◆ **WHAT THIS TASK INVOLVES**: Search the records for the string "mediana", and show each line where it appears.

Extracted records
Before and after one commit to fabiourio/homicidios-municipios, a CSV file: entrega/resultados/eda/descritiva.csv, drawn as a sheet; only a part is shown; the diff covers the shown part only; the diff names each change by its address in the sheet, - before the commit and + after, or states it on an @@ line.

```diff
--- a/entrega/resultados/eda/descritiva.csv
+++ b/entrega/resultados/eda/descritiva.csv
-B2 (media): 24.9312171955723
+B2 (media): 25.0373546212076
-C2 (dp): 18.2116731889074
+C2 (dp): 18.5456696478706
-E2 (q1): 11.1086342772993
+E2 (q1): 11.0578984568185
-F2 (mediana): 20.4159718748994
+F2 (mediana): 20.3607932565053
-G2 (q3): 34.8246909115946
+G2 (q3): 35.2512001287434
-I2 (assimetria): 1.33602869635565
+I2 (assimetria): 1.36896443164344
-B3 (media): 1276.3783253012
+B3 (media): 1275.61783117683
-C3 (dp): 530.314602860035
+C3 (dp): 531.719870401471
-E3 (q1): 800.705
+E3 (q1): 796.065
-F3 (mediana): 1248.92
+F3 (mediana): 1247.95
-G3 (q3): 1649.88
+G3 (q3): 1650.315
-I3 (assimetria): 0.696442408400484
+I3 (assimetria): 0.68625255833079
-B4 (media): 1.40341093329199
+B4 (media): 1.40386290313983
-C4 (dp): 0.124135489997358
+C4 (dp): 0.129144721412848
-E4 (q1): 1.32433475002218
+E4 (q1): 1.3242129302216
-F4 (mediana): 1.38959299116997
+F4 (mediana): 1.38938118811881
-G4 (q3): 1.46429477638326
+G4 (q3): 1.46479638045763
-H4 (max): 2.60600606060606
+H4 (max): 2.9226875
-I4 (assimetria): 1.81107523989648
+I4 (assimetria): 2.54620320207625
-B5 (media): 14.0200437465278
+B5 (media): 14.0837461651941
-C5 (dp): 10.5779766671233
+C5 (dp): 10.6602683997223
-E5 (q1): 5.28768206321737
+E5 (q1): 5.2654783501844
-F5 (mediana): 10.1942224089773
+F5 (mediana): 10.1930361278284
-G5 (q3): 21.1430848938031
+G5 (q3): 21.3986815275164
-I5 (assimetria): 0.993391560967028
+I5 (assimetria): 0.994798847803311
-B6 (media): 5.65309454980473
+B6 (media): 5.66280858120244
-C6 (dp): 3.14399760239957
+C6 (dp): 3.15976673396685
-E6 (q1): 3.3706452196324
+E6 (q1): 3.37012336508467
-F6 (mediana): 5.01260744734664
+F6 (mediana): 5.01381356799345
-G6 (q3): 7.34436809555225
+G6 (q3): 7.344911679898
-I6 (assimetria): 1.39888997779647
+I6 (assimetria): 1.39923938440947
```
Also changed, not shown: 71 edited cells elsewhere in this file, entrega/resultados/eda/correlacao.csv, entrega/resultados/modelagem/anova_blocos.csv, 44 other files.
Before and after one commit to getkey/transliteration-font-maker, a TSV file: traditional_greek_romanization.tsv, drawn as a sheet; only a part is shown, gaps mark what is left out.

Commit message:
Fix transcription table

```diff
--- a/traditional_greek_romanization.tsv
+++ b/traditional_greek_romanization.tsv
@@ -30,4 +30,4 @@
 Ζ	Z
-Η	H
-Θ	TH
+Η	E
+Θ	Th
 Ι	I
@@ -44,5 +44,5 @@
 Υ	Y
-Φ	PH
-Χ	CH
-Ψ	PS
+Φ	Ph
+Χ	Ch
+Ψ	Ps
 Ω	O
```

◆ **FINAL ANSWER**:
-F2 (mediana): 20.4159718748994
+F2 (mediana): 20.3607932565053
-F3 (mediana): 1248.92
+F3 (mediana): 1247.95
-F4 (mediana): 1.38959299116997
+F4 (mediana): 1.38938118811881
-F5 (mediana): 10.1942224089773
+F5 (mediana): 10.1930361278284
-F6 (mediana): 5.01260744734664
+F6 (mediana): 5.01381356799345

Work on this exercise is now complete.